WASHINGTON — With thousands of Virginia residences listed for short-term stays on sites and apps such as Airbnb, the General Assembly is looking to regulate the burgeoning business to make sure taxes are properly collected on every stay.
A bill now ready for a full vote in the House of Delegates would allow any home or apartment in Virginia to be used for temporary rentals as long as the rental does not violate agreements such as those with a homeowners’ or condo association.
The bill would allow companies such as Airbnb to collect taxes when users pay for a stay — money that would then be returned to local governments through the state.
If companies do not register to collect and submit the taxes on their own, the person whose home is being rented would be responsible for the payments.
The proposal would bar any special local taxes on the web-based systems that are not also imposed on places such as hotels.
However, it would allow local laws preventing temporary rentals from becoming a nuisance through loud noise, late-night guests or certain other means.

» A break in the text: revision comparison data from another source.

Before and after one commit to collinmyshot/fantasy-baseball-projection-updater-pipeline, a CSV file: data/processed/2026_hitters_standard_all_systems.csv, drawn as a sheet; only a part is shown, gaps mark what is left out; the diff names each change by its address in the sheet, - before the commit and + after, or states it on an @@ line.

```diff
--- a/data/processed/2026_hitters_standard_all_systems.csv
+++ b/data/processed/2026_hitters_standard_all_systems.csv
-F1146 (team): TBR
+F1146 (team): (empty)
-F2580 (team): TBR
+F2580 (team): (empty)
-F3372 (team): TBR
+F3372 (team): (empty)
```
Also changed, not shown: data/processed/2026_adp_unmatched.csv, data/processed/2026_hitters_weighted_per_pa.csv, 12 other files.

Del. Chris Peace, R-Mechanicsville, says the bill would provide guidance to more than 4,000 people using the systems to offer up rooms or homes for rent, including on what information must be provided to renters.

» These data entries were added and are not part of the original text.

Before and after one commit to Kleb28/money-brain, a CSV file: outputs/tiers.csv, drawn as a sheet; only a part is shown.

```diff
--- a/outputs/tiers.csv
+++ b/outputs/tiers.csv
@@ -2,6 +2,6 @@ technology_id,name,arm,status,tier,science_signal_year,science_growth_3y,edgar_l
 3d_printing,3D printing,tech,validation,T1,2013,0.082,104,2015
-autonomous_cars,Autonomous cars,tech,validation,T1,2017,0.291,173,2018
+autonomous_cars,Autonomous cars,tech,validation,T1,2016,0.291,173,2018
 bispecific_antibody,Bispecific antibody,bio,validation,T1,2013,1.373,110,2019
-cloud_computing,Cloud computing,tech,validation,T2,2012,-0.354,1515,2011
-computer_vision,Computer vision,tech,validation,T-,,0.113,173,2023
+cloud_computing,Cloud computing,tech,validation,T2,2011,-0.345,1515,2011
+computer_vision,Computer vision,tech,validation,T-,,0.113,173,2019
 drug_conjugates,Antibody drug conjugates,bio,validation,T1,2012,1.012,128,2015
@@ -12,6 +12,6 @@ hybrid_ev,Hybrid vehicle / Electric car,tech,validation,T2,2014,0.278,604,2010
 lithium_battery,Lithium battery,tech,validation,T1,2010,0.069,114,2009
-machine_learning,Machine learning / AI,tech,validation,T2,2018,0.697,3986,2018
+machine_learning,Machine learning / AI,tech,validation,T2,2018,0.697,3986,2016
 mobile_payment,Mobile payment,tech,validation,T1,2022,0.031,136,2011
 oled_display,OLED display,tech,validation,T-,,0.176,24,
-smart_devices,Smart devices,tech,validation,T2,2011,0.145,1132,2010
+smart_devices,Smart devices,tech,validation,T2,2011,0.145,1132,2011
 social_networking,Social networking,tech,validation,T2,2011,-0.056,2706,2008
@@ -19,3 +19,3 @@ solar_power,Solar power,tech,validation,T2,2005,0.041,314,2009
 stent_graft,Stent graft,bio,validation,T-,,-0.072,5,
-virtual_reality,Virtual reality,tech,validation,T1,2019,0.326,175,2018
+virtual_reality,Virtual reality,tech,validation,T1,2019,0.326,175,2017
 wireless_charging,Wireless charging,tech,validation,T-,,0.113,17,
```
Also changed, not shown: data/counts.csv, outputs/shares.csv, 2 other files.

“The status quo can’t continue, because if we don’t have this legislation, these operators will be existing without the structures that are so important in this bill,” he says.
Peace compares this bill to the one passed last year that provides a framework for companies such as Uber and Lyft to operate legally in Virginia.

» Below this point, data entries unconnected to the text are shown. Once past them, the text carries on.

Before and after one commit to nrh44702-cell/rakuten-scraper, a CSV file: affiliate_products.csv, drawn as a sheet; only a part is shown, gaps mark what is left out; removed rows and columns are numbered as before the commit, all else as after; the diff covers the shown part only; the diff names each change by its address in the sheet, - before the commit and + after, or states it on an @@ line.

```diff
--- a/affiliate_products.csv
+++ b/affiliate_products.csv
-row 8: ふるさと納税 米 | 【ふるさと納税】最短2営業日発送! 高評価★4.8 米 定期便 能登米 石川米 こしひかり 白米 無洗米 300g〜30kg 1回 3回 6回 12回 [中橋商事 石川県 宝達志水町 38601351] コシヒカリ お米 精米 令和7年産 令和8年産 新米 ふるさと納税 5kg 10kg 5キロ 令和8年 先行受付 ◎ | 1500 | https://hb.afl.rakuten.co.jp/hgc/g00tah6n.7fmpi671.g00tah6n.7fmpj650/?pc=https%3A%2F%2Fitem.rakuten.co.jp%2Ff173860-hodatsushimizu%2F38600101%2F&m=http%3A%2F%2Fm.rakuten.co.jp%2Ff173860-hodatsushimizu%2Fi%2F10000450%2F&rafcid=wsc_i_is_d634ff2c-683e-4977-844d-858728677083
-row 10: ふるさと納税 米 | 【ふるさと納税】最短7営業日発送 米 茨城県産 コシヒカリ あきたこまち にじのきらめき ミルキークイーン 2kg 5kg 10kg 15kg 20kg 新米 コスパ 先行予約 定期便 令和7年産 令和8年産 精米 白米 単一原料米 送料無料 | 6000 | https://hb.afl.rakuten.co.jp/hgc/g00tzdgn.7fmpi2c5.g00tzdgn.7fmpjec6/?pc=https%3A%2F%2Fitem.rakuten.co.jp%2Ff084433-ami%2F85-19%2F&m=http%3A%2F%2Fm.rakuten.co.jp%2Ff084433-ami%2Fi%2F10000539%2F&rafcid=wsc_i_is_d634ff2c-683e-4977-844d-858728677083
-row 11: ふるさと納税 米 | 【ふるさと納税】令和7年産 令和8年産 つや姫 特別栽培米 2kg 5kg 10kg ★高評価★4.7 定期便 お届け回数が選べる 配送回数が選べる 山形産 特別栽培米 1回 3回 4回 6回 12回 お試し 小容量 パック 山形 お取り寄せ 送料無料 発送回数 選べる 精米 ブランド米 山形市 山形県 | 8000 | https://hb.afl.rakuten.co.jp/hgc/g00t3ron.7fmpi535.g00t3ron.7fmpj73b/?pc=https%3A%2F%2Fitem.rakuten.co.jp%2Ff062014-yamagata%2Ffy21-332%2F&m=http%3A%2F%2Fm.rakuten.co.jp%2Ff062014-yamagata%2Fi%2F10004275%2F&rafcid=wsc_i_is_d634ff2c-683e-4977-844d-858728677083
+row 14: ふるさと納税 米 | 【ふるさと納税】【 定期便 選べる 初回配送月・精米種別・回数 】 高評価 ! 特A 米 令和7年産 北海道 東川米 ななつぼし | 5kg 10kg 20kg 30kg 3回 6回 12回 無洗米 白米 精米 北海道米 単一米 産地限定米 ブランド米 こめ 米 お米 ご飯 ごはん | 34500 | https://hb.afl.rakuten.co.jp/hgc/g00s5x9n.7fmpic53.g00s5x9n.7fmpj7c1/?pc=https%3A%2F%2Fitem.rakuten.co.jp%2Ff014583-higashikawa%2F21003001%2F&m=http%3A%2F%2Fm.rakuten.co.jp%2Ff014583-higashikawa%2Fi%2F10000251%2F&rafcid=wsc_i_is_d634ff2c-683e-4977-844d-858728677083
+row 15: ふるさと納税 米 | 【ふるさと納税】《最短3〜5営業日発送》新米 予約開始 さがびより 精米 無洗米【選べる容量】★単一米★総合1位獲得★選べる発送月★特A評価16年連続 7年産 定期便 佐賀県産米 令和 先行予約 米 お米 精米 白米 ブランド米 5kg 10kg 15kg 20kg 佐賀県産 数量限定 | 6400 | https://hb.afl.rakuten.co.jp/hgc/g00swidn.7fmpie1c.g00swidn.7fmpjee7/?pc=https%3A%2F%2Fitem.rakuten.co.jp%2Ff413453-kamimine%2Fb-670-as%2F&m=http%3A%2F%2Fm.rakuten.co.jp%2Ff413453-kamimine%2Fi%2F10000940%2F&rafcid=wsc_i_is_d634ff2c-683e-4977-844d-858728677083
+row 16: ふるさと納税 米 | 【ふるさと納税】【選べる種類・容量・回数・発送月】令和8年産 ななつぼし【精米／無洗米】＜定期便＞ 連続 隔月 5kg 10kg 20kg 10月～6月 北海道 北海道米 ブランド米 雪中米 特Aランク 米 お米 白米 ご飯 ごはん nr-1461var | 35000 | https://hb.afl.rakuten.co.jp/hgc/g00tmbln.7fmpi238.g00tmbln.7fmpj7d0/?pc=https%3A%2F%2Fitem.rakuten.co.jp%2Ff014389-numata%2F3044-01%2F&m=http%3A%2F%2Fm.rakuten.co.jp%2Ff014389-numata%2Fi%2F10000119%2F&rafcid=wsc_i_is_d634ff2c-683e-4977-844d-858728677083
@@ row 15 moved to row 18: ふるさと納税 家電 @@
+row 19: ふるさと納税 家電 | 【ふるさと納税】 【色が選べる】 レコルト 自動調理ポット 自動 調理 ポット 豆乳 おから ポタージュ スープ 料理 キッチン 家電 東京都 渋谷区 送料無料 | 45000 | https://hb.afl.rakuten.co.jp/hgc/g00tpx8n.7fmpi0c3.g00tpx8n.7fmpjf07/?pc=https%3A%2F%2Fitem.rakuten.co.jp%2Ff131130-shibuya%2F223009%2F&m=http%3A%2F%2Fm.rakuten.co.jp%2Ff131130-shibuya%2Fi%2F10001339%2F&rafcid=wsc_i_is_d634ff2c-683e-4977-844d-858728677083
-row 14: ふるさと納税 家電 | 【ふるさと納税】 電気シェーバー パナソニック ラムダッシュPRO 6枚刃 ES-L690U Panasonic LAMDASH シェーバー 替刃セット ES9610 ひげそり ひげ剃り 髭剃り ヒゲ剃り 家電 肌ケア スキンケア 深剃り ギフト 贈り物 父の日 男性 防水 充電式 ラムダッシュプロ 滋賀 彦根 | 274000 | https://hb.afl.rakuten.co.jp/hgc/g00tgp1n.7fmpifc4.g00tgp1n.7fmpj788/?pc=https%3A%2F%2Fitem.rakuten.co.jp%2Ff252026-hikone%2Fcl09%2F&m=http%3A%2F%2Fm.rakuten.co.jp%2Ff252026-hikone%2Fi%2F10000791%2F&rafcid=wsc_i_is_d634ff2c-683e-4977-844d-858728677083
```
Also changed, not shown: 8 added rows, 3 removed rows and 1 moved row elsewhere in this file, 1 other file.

The House passed House Bill 812 on second reading Wednesday, which means it is now eligible for a final vote.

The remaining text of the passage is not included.